The practice of benami might have come into existence by reason of a number of factors—
The word ‘benami’ is used to denote two classes of transactions, which differ from each other in their legal character and incidents—
The fundamental difference between the above two classes of transactions is that in the former there is an operative transfer resulting in the vesting of title in the transferee; in the latter case, there is none such, the transferor continues to retain the title notwithstanding the execution of the transfer deed. It is only in the former class of cases that it would be necessary, when a dispute arises as to whether the person named in the deed is the real transferee or B, to enquire into the question as to who paid the consideration for the transfer, X or B. But in the latter class of cases, when the question is whether the transfer is genuine or sham, the point for decision would be, not who paid the consideration, but whether any consideration was paid. Meenakshi Mills vs Commissioner of Income Tax 4)
Two kinds of benami transactions are generally recognized in India—
The principle governing the determination of the question whether a transfer is a benami transaction or not may be summed as following—
Mulla in his book on Hindu Law dealing with benami transactions has observed that ‘effect will always be given to real title and not to the nominal title’. Where a transaction is once made out to be benami, effect will be given to the real and not to the nominal title, unless the result of doing so would be—
It is well settled that the burden of proving that a particular sale is benami and the apparent purchaser is not the real owner, always rests on the person asserting it to be so. This burden has to be strictly discharged by adducing legal evidence of a definite character which would either directly prove the fact of benami or establish circumstances unerringly and reasonably raising an inference of that fact. The essence of a benami is the intention of the party or parties concerned; and such intention is shrouded in a thick veil which cannot be easily pierced through.
The essence of a benami is the intention of the party or parties concerned; and not unoften, such intention is shrouded in a thick veil which cannot be easily pierced through. But such difficulties do not relieve the person asserting the transaction to be benami of any part of the serious onus that rests on him; nor justify the acceptance of mere conjectures or surmises, as a substitute for proof. The reason is that a deed is a solemn document prepared and executed after considerable deliberation, and the person expressly shown as the purchaser or transferee in the deed, starts with the initial presumption in his favour that the apparent state of affairs is the real state of affairs.

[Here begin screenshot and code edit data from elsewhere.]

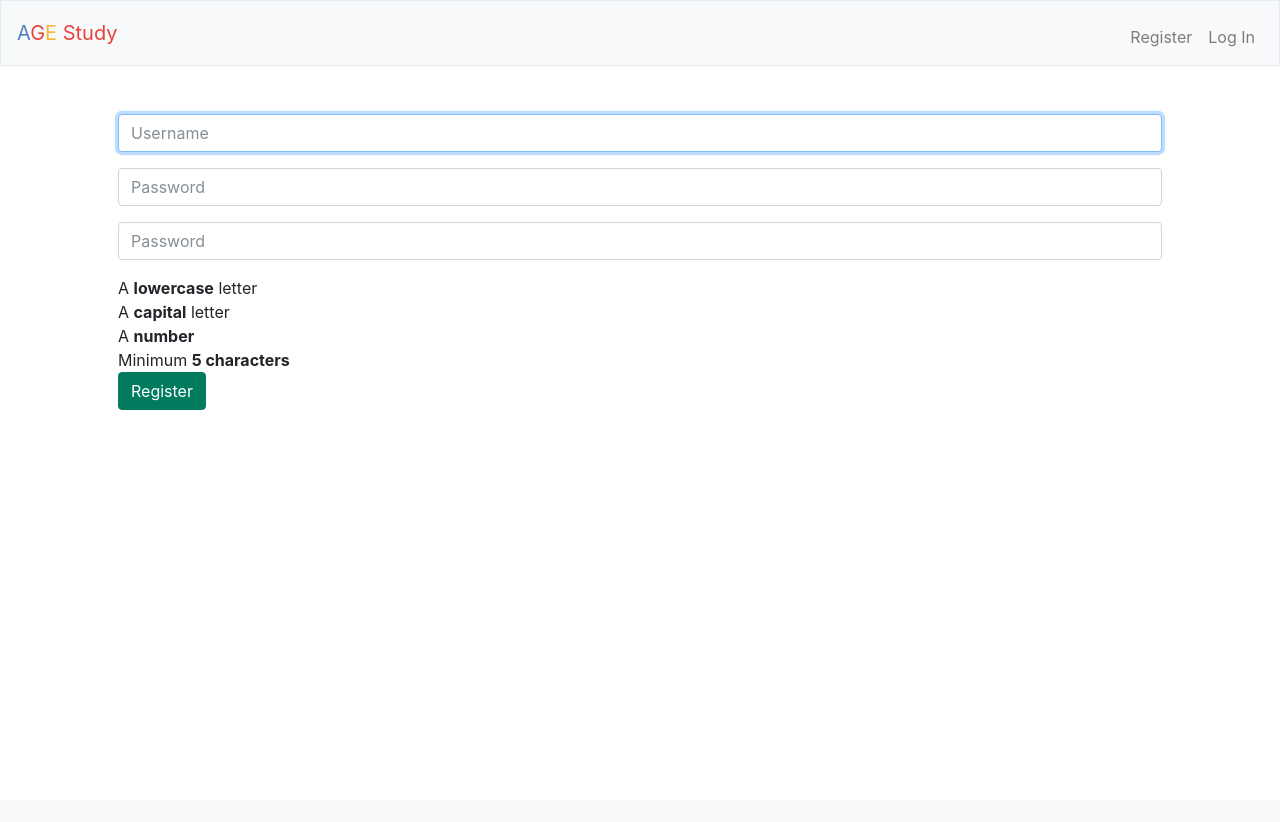
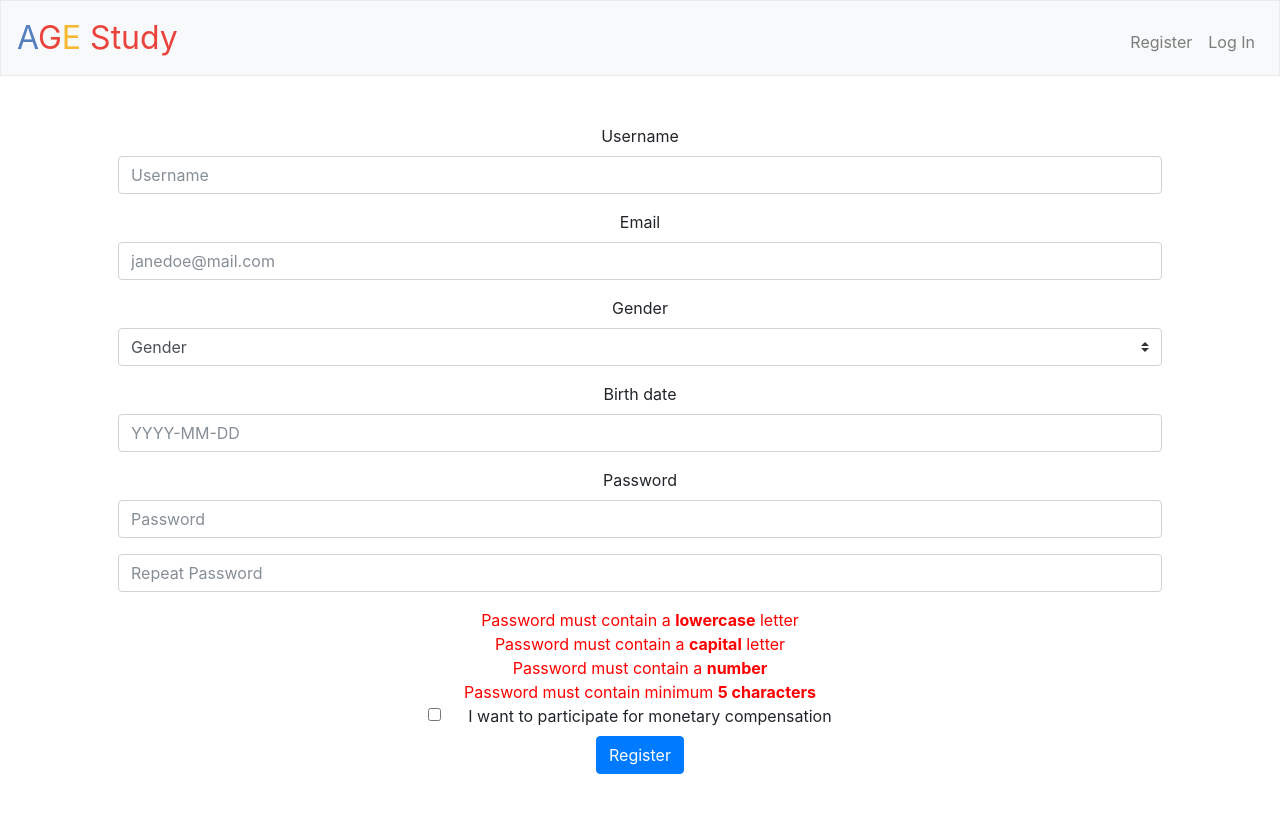
Before and after one commit to codelableidenvelux/agestudy, a Flask app: page /register in a window 1280 px wide. Before the commit the page ends 410 px from the top, so only its background shows below. Run offline with Flask 2, Linux system fonts and the light colour scheme; some libraries are stand-ins or nearby versions.

Commit message:
login and register implemented, plus readme updated

```diff
--- a/app/application.py
+++ b/app/application.py
@@ -1,83 +1,153 @@
-from flask import Flask, redirect, render_template, request, session
+from flask import Flask, redirect, render_template, request, session, flash
+from flask_session import Session
+from tempfile import mkdtemp
+from db.python_2_db2 import Db
+from werkzeug.security import check_password_hash, generate_password_hash
+from helpers import preprocess_birthdate, remove_whitespace, preprocess_checkbox, preprocess_gender, login_required
+import re
+
 app = Flask(__name__)
+key  = open("secret_key.txt", "r")
+secret_key = key.read()
+app.secret_key = secret_key
+
 
 # Ensure templates are auto-reloaded
-app.config["TEMPLATES_AUTO_RELOAD"] = True
+#app.config["TEMPLATES_AUTO_RELOAD"] = True
 
+# Configure session to use filesystem (instead of signed cookies)
+app.config["SESSION_FILE_DIR"] = mkdtemp()
+app.config["SESSION_PERMANENT"] = False
+app.config["SESSION_TYPE"] = "filesystem"
+Session(app)
+
+# make an instance of the database class
+db = Db("db/key.txt")
+
+# Home page Login required
 @app.route('/')
+@login_required
 def index():
     return render_template("index.html")
 
 @app.route("/register", methods=["GET", "POST"])
 def register():
     """Register user"""
+    session.clear()
     # User reached route via POST (as by submitting a form via POST)
     if request.method == "POST":
-        username = request.form.get("username")
+        username_r = request.form.get("username")
+        email_r = request.form.get("email")
+        for_money_r = request.form.get("money")
+        collect_possible_r = request.form.get("collect_possible")
+        birthdate_r = request.form.get("date")
+        gender_r = request.form.get("gender")
         password = request.form.get("password")
         new_password = request.form.get("confirmation")
-        # ensure that all fiels were filled in correctly
-        if not username:
-            return apology("Fill in all fields")
 
+        # ensure that all fiels that are required were filled in correctly
+        if not username_r or not birthdate_r or not gender_r or not email_r:
+            flash("Fill in all fields")
+            return render_template("register.html")
+
+        # preprocesses inputs to get in right format for database
+        username = remove_whitespace(username_r)
+        email = remove_whitespace(email_r)
+        for_money = preprocess_checkbox(for_money_r)
+        collect_possible = preprocess_checkbox(collect_possible_r)
+        user_type = 2
+        if for_money and collect_possible:
+            user_type = 1
+        birthdate = preprocess_birthdate(birthdate_r)
+        gender = preprocess_gender(gender_r)
+
+        # Check if password matches and has a number, capital letter, lower case letter and minimum 5 characters
         if check_password(password, new_password):
             # encrypt the users' password
             hash = generate_password_hash(password)
 
+            # check if the username is already in use
+            select = "SELECT user_name FROM SESSION_INFO WHERE user_name = ?"
+            rows = db.prepare(select, (username,), 1)
+            # check true it means it is in use
+            if rows:
+                flash("Username already in use")
+                return render_template("register.html")
+
             # add user to the database
-            #result = db.execute("INSERT INTO users (username, hash) VALUES(:username, :hash)", username=username, hash=hash)
-            #rows = db.execute("SELECT * FROM users WHERE username = :username", username=username)
+            param = (username, email, gender, collect_possible, for_money, user_type, birthdate, hash)
+            print(param)
+            insert = "INSERT INTO session_info (user_name, email, gender, collect_possible, for_money, user_type, birthyear, pas_hash) VALUES (?,?,?,?,?,?,?,?)"
+            result = db.prepare(insert, param, 0)
 
-            # check if the username already existed
-            #if not result:
-            #    return apology("Username already in use")
-
-            # log the user in
-            #session["user_id"] = rows[0]["id"]
-            session["user_id"] = 0
-
+            select = "SELECT * FROM SESSION_INFO WHERE user_name = ?"
+            rows = db.prepare(select, (username,), 1)
+            # Remember which user has logged in
+            session['user_id'] = rows[0]['USER_ID']
             # Redirect user to home page
             return redirect("/")
         else:
-            return apology("One or more fields filled in incorrectly")
+            # the passwords did not match
+            flash("One or more fields filled in incorrectly")
+            return render_template("register.html")
 
     # User reached route via GET (as by clicking a link or via redirect)
     else:
         return render_template("register.html")
 
+# If the user has registered succesfully they receive a confirmation page
+# This tells them they will receive an email with the id
+@app.route("/registered", methods=["GET", "POST"])
+def registered():
+    return render_template("registered.html")
+
 @app.route("/login", methods=["GET", "POST"])
 def login():
+    ### DONT FORGET IF NO PARTICIPATION CODE NO LOGIN !!!
     """Log user in"""
 
     # Forget any user_id
-    #session.clear()
+    session.clear()
 
     # User reached route via POST (as by submitting a form via POST)
     if request.method == "POST":
+        username = request.form.get("username")
+        password = request.form.get("password")
+        # Ensure username was submitted
+        if not username:
+            flash("must provide username")
+            return render_template("login.html")
+        # Ensure password was submitted
+        elif not password:
+            flash("must provide password")
+            return render_template("login.html")
 
-        # Ensure username was submitted
-        if not request.form.get("username"):
-            return apology("must provide username", 403)
-
-        # Ensure password was submitted
-        elif not request.form.get("password"):
-            return apology("must provide password", 403)
-
-        # Query database for username
-        #rows = db.execute("SELECT * FROM users WHERE username = :username",
-        #                  username=request.form.get("username"))
+        # get the user information
+        select = "SELECT * FROM SESSION_INFO WHERE user_name = ?"
+        rows = db.prepare(select, (username,), 1)
 
         # Ensure username exists and password is correct
-        #if len(rows) != 1 or not check_password_hash(rows[0]["hash"], request.form.get("password")):
-        #    return apology("invalid username and/or password", 403)
+        if len(rows) != 1 or not check_password_hash(rows[0]['PAS_HASH'], request.form.get("password")):
+            return "invalid username and/or password"
 
         # Remember which user has logged in
-        #session["user_id"] = rows[0]["id"]
-        session["user_id"] = 0
-
+        session['user_id'] = rows[0]['USER_ID']
         # Redirect user to home page
         return redirect("/")
 
     # User reached route via GET (as by clicking a link or via redirect)
     else:
         return render_template("login.html")
+
+def check_password(password, new_password):
+    """Make sure password is correctly chosen"""
+
+    # ensure that all fiels were filled in correctly
+    if password != new_password:
+        return False
+
+    # check if password has number, length and symbols
+    number = len(re.findall(r"[0-9]", password))
+    capital = len(re.findall(r"[A-Z]", password))
+    lower = len(re.findall(r"[a-z]", password))
+    return len(password) > 5 and number > 0 and capital > 0 and lower > 0
--- a/app/db/python_2_db2.py
+++ b/app/db/python_2_db2.py
@@ -51,7 +51,8 @@ class Db():
         """
         stmt = prepare(self.connection, sql)
         if fetch:
-            return self.results(execute(stmt, param))
+            execute(stmt, param)
+            return self.results(stmt)
         else:
             return execute(stmt, param)
 
--- a/app/static/styles.css
+++ b/app/static/styles.css
@@ -1,3 +1,8 @@
+nav .navbar-brand
+{
+    /* size for brand */
+    font-size: xx-large;
+}
 
 /* colors for brand */
 nav .navbar-brand .blue
@@ -17,139 +22,61 @@ nav .navbar-brand .green
     color: #2e944b;
 }
 
-h1, p
+
+
+main
 {
-  text-align:center
+    /* scroll horizontally as needed */
+    overflow-x: auto;
+
+    /* center contents */
+    text-align: center;
 }
 
-.card-deck{
-  text-align:center
+main img
+{
+    /* constrain images on small screens */
+    max-width: 100%;
 }
 
-/* FontAwesome for working BootSnippet :> */
-
-@import url('https://maxcdn.bootstrapcdn.com/font-awesome/4.7.0/css/font-awesome.min.css');
-#team {
-    background: #eee !important;
+table
+{
+     width: 100%;
 }
 
-.btn-primary:hover,
-.btn-primary:focus {
-    background-color: #108d6f;
-    border-color: #108d6f;
-    box-shadow: none;
-    outline: none;
+th
+{
+    background-color: #800000;
+    color: white;
 }
 
-.btn-primary {
-    color: #fff;
-    background-color: #007b5e;
-    border-color: #007b5e;
+tr:nth-child(even)
+{
+    background-color: #f2f2f2;
 }
 
-section {
-    padding: 60px 0;
+.total
+{
+    color: #800000;
+}
+.value
+{
+    text-align: left;
 }
 
-section .section-title {
-    text-align: center;
-    color: #007b5e;
-    margin-bottom: 50px;
-    text-transform: uppercase;
-}
-
-#team .card {
-    border: none;
-    background: #ffffff;
-}
-
-.image-flip:hover .backside,
-.image-flip.hover .backside {
-    -webkit-transform: rotateY(0deg);
-    -moz-transform: rotateY(0deg);
-    -o-transform: rotateY(0deg);
-    -ms-transform: rotateY(0deg);
-    transform: rotateY(0deg);
-    border-radius: .25rem;
-}
-
-.image-flip:hover .frontside,
-.image-flip.hover .frontside {
-    -webkit-transform: rotateY(180deg);
-    -moz-transform: rotateY(180deg);
-    -o-transform: rotateY(180deg);
-    transform: rotateY(180deg);
-}
-
-.mainflip {
-    -webkit-transition: 1s;
-    -webkit-transform-style: preserve-3d;
-    -ms-transition: 1s;
-    -moz-transition: 1s;
-    -moz-transform: perspective(1000px);
-    -moz-transform-style: preserve-3d;
-    -ms-transform-style: preserve-3d;
-    transition: 1s;
-    transform-style: preserve-3d;
-    position: relative;
-}
-
-.frontside {
-    position: relative;
-    -webkit-transform: rotateY(0deg);
-    -ms-transform: rotateY(0deg);
-    z-index: 2;
-    margin-bottom: 30px;
-}
-
-.backside {
-    position: absolute;
-    top: 0;
-    left: 0;
-    background: white;
-    -webkit-transform: rotateY(-180deg);
-    -moz-transform: rotateY(-180deg);
-    -o-transform: rotateY(-180deg);
-    -ms-transform: rotateY(-180deg);
-    transform: rotateY(-180deg);
-    -webkit-box-shadow: 5px 7px 9px -4px rgb(158, 158, 158);
-    -moz-box-shadow: 5px 7px 9px -4px rgb(158, 158, 158);
-    box-shadow: 5px 7px 9px -4px rgb(158, 158, 158);
-}
-
-.frontside,
-.backside {
-    -webkit-backface-visibility: hidden;
-    -moz-backface-visibility: hidden;
-    -ms-backface-visibility: hidden;
-    backface-visibility: hidden;
-    -webkit-transition: 1s;
-    -webkit-transform-style: preserve-3d;
-    -moz-transition: 1s;
-    -moz-transform-style: preserve-3d;
-    -o-transition: 1s;
-    -o-transform-style: preserve-3d;
-    -ms-transition: 1s;
-    -ms-transform-style: preserve-3d;
-    transition: 1s;
-    transform-style: preserve-3d;
+#change
+{
+	visibility: hidden;
 }
 
 
-.frontside .card,
-.backside .card {
-    min-height: 312px;
+.invalid
+{
+    color: red;
+    content: "X";
 }
 
-
-
-.frontside .card .card-title,
-.backside .card .card-title {
-    color: #007b5e !important;
+#collect_possible_id
+{
+  display: none;
 }
-
-.frontside .card .card-body img {
-    width: 120px;
-    height: 120px;
-    border-radius: 50%;
-}
--- a/app/templates/register.html
+++ b/app/templates/register.html
@@ -2,33 +2,74 @@
 
 {% block title %}
 Register
-{% endblock %}
+{% endblock %} {% block main %}
 
-{% block main %}
-    <form action="/register" method="post" class = "needs-validation" novalidate>
+<!-- Include jQuery -->
+<script type="text/javascript" src="https://code.jquery.com/jquery-1.11.3.min.js"></script>
+
+<!-- Include Date Range Picker -->
+<script type="text/javascript" src="https://cdnjs.cloudflare.com/ajax/libs/bootstrap-datepicker/1.4.1/js/bootstrap-datepicker.min.js"></script>
+<link rel="stylesheet" href="https://cdnjs.cloudflare.com/ajax/libs/bootstrap-datepicker/1.4.1/css/bootstrap-datepicker3.css" />
+
+<!-- source: https://getbootstrap.com/docs/4.0/components/forms/ -->
+<form action="/register" method="post" class="needs-validation" novalidate>
   <div class="form-group">
-            <input autocomplete="off" autofocus class="form-control" name="username" placeholder="Username" type="text" required/>
+      <!-- Userame -->
+      <label class="control-label" for="username">Username</label>
+      <input class="form-control" id="username" name="username" placeholder="Username" type="text" required />
   </div>
   <div class="form-group">
+      <!-- Userame -->
+      <label class="control-label" for="email">Email</label>
+      <input class="form-control" id="email" name="email" placeholder="janedoe@mail.com" type="text" required />
+  </div>
+    <!-- Gender -->
+    <div class="form-drop">
+      <label class="control-label" for="gender">Gender</label>
+        <select class="form-control custom-select custom-select-lg mb-3" id="gender" name="gender" required>
+          <option selected disabled>Gender</option>
+          <option value="male">Male</option>
+          <option value="female">Female</option>
+          <option value="other">Other</option>
+        </select>
+    </div>
+    <div class="form-group">
+        <!-- Date input -->
+        <label class="control-label" for="date">Birth date</label>
+        <input class="form-control" id="date" name="date" placeholder="YYYY-MM-DD" type="text" required/>
+    </div>
+    <!-- Password -->
+    <div class="form-group">
+        <label class="control-label" for="password">Password</label>
         <input class="form-control" id="password" name="password" placeholder="Password" type="password" pattern="(?=.*\d)(?=.*[a-z])(?=.*[A-Z]).{8,}" required/>
     </div>
     <div class="form-group">
-            <input class="form-control" name="confirmation" placeholder="Password" type="password" required/>
+        <input class="form-control" name="confirmation" placeholder="Repeat Password" type="password" required/>
     </div>
 
     <div id="message_letter" class="invalid">
-  		    A <b>lowercase</b> letter
+        Password must contain a <b>lowercase</b> letter
     </div>
-        <div id = "message_capital" class="invalid">
-      		 A <b>capital</b> letter
+    <div id="message_capital" class="invalid">
+        Password must contain a <b>capital</b> letter
     </div>
-        <div id = "message_number" class="invalid">
-      		 A <b>number</b>
+    <div id="message_number" class="invalid">
+        Password must contain a <b>number</b>
     </div>
-        <div id = "message_length" class="invalid" >
-      		 Minimum <b>5 characters</b>
+    <div id="message_length" class="invalid">
+        Password must contain minimum <b>5 characters</b>
     </div>
-        <button id = "submit" class="btn btn-primary" type="submit">Register</button>
+    <!-- Live in the Netherlands checkbox -->
+     <div class="form-check">
+         <input type="checkbox" class="form-check-input" id="money" name="money" required>
+         <label class="form-check-label" for="exampleCheck1">I want to participate for monetary compensation</label>
+     </div>
+     <!-- City -->
+     <div class="form-group" id="collect_possible_id">
+         <input type="checkbox" class="form-check-input" id="collect_possible" name="collect_possible">
+         <label class="form-check-label" for="money">It is possible for me to come to Leiden university to collect payemnt</label>
+     </div>
+    <button id="submit" class="btn btn-primary" type="submit">Register</button>
 </form>
 
 <!--This script was written with help from https://www.w3schools.com/howto/howto_js_password_validation.asp :D -->
@@ -40,50 +81,72 @@
     var length = document.getElementById("message_length");
 
     // this starts as soon as user types something in
-    password.onkeyup = function()
-    {
+    password.onkeyup = function() {
         // Validate lowercase letters
         var lower_letters = /[a-z]/g;
-        if(password.value.match(lower_letters))
-        {
+        if (password.value.match(lower_letters)) {
             document.getElementById("message_letter").style.display = "none";
-        }
-        else
-        {
+        } else {
             document.getElementById("message_letter").style.display = "block";
         }
 
         // Validate capital letters
         var upper_letters = /[A-Z]/g;
-        if(password.value.match(upper_letters))
-        {
+        if (password.value.match(upper_letters)) {
             document.getElementById("message_capital").style.display = "none";
-        }
-        else
-        {
+        } else {
             document.getElementById("message_capital").style.display = "block";
         }
 
         // Validate numbers
         var numbers = /[0-9]/g;
-        if(password.value.match(numbers))
-        {
+        if (password.value.match(numbers)) {
             document.getElementById("message_number").style.display = "none";
-        }
-        else
-        {
+        } else {
             document.getElementById("message_number").style.display = "block";
         }
 
         // Validate length
-        if(password.value.length >= 5)
-        {
+        if (password.value.length >= 5) {
             document.getElementById("message_length").style.display = "none";
-        }
-        else
-        {
+        } else {
             document.getElementById("message_length").style.display = "block";
         }
     }
+
+    var collect_possible_id = document.getElementById("collect_possible_id");
+    var money = document.querySelector("input[name=money]");
+    var collect_possible = document.querySelector("input[name=collect_possible]");
+
+    money.addEventListener( 'change', function() {
+    if(this.checked) {
+        collect_possible_id.style.display = "block";
+      } else {
+        collect_possible_id.style.display = "none";
+      }
+    });
+
+    // Get todays date
+    var today = new Date();
+    var dd = String(today.getDate()).padStart(2, '0');
+    var mm = String(today.getMonth() + 1).padStart(2, '0'); //January is 0!
+    var yyyy = today.getFullYear();
+
+    today = yyyy + '-' + mm + '-' + dd;
+
+    // Source: https://formden.com/blog/date-picker
+    // Date picker with jquery
+    $(document).ready(function() {
+        var date_input = $('input[name="date"]'); //our date input has the name "date"
+        var container = $('.bootstrap-iso form').length > 0 ? $('.bootstrap-iso form').parent() : "body";
+        date_input.datepicker({
+            format: 'yyyy-mm-dd',
+            container: container,
+            todayHighlight: true,
+            autoclose: true,
+            startDate: "1900-01-01",
+            endDate: today
+        })
+    })
 </script>
 {% endblock %}
```
Also changed, not shown: app/css/styles.css (deleted, +0 -89 lines), app/db/tables.sql (+6 -5 lines), app/helpers.py (+43 -1 lines), app/static/index.css (added, +155 -0 lines), app/templates/registered.html (added, +10 -0 lines), app/README.md, app/images/login.jpg (added), app/images/register.jpg (added), 1 other file. Lines whose indentation alone changed are shown as unchanged.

Though the question, whether a particular sale is benami or not, is largely one of fact, and for determining this question, no absolute formulae or acid test, uniformly applicable in all situations, can be laid down; yet in weighing the probabilities and for gathering the relevant indicia, the courts are usually guided by these circumstances—
There is no presumption that when a property stands in the name of a female, the court will immediately jump to the conclusion, without any proof, that it really belongs to the husband of the female. Before such a presumption is raised or attracted, it is necessary for the person who wants to make out that the property is not the property of the female, in whose name the document stands, to establish the fact that the consideration money for the purpose had come from the husband.Official Assignee of Madras vs Natesha Gramani8).
Adv. Sunil Sharma is a writer for about 25 years and has authored more than 40 books on various subjects including Jurisprudence, Hindu Law and Environmental Laws.